**What is being asked**
Scan the records below for the string "https" and return every line where it appears.
Start of Records for this exercise
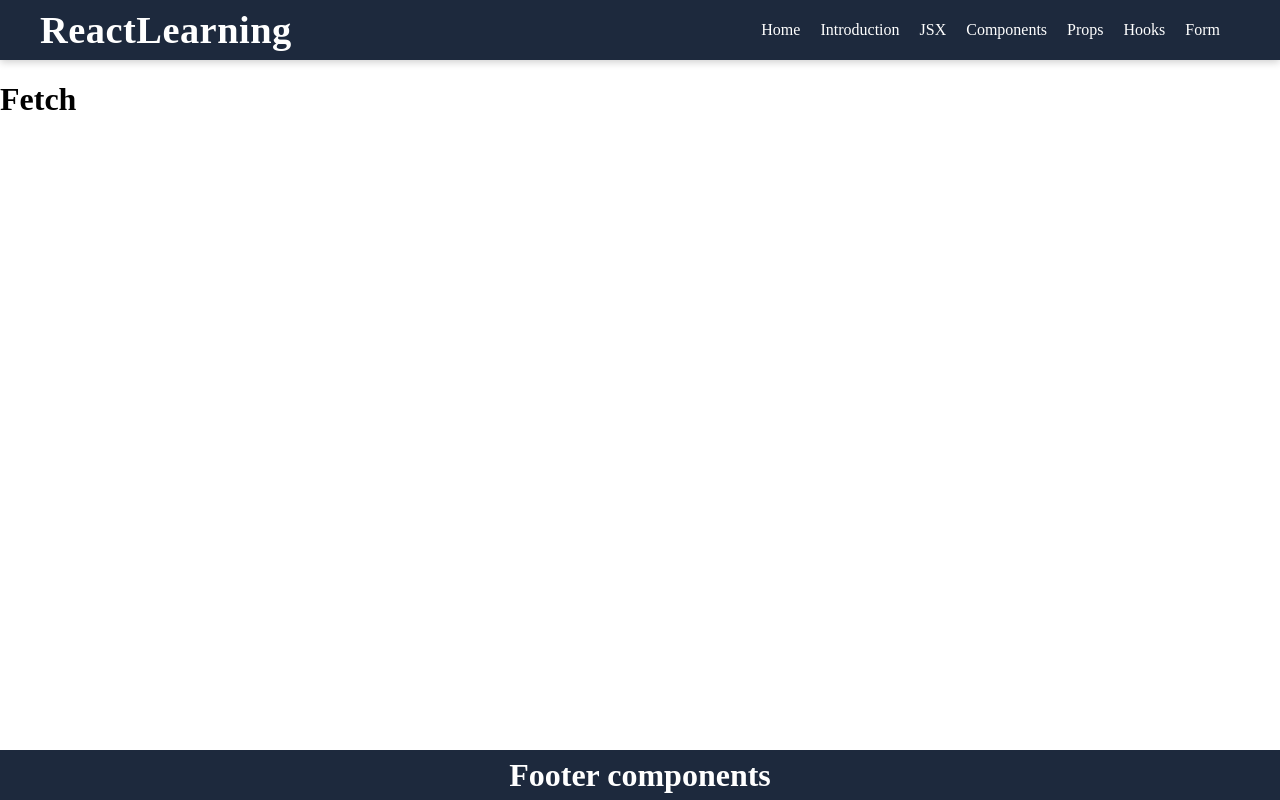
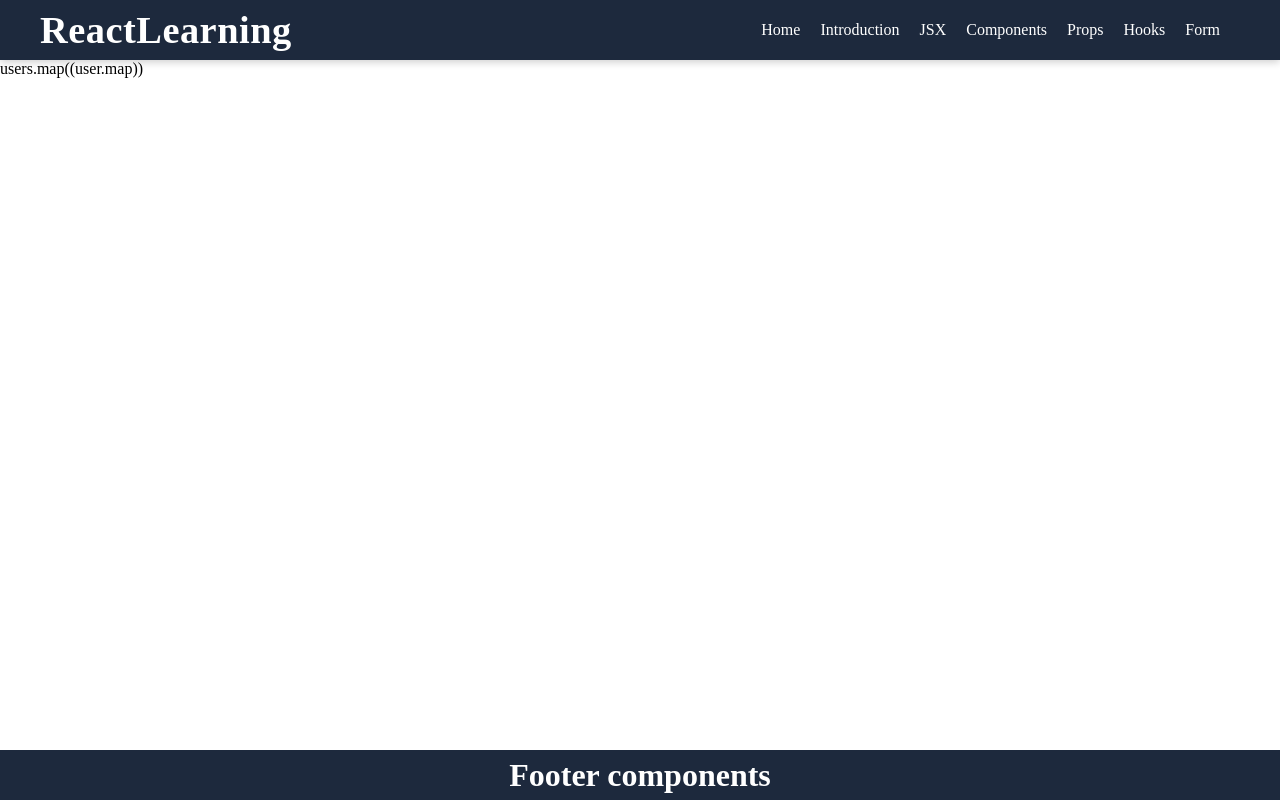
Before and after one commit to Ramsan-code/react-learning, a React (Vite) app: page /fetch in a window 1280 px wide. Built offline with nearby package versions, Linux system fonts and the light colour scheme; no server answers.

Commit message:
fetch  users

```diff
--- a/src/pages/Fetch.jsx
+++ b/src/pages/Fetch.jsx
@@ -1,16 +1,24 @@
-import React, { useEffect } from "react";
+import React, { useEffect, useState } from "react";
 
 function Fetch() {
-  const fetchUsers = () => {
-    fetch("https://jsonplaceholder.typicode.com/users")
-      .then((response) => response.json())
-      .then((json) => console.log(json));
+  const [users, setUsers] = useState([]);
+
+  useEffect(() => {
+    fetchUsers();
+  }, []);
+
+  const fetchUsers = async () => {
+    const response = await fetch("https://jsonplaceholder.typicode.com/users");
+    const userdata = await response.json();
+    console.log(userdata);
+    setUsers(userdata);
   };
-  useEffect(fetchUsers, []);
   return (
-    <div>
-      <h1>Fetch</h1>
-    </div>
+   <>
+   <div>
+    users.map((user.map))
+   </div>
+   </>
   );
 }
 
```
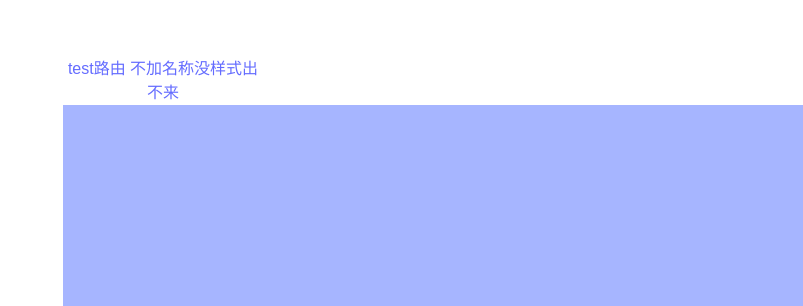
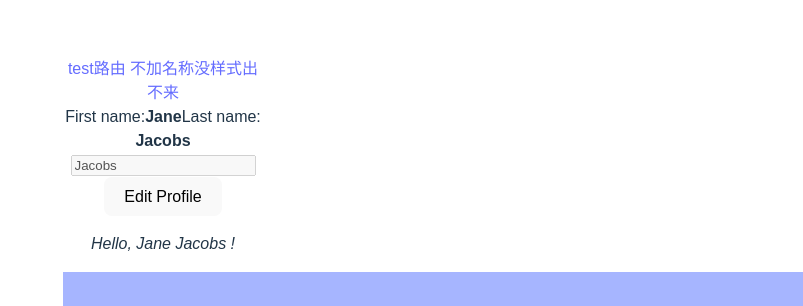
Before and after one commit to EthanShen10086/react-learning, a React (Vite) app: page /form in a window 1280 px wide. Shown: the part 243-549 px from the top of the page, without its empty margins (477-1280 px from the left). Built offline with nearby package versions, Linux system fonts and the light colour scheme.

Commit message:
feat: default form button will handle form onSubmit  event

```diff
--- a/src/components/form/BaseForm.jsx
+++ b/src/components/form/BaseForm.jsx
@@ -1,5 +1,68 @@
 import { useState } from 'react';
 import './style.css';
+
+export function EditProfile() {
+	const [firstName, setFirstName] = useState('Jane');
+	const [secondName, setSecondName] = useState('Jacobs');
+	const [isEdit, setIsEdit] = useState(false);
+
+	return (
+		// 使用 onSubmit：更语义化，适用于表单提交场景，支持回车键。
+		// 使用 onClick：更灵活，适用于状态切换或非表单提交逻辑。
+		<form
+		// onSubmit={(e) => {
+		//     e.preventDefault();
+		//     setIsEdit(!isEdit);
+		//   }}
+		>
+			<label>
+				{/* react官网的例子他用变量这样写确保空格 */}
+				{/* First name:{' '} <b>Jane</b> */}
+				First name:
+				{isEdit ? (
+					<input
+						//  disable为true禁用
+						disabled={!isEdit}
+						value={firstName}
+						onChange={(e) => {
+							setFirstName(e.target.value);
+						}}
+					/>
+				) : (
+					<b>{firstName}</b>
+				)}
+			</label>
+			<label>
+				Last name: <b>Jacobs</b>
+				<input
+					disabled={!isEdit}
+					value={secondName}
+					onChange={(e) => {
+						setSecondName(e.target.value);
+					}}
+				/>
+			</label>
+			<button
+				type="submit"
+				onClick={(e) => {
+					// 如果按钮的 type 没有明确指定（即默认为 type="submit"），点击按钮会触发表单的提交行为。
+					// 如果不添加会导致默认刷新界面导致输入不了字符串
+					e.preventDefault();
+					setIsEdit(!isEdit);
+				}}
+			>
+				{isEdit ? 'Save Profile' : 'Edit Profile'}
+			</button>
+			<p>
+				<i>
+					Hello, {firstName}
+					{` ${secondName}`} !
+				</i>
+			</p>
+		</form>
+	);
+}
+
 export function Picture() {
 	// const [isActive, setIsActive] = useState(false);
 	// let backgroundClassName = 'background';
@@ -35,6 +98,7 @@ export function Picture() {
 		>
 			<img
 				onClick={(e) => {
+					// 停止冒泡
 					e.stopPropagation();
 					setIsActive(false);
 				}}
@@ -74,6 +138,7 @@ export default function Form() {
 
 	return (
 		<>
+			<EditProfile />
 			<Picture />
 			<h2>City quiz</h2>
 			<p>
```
End of Records for this exercise
**Task output**
-    fetch("https://jsonplaceholder.typicode.com/users")
+    const response = await fetch("https://jsonplaceholder.typicode.com/users");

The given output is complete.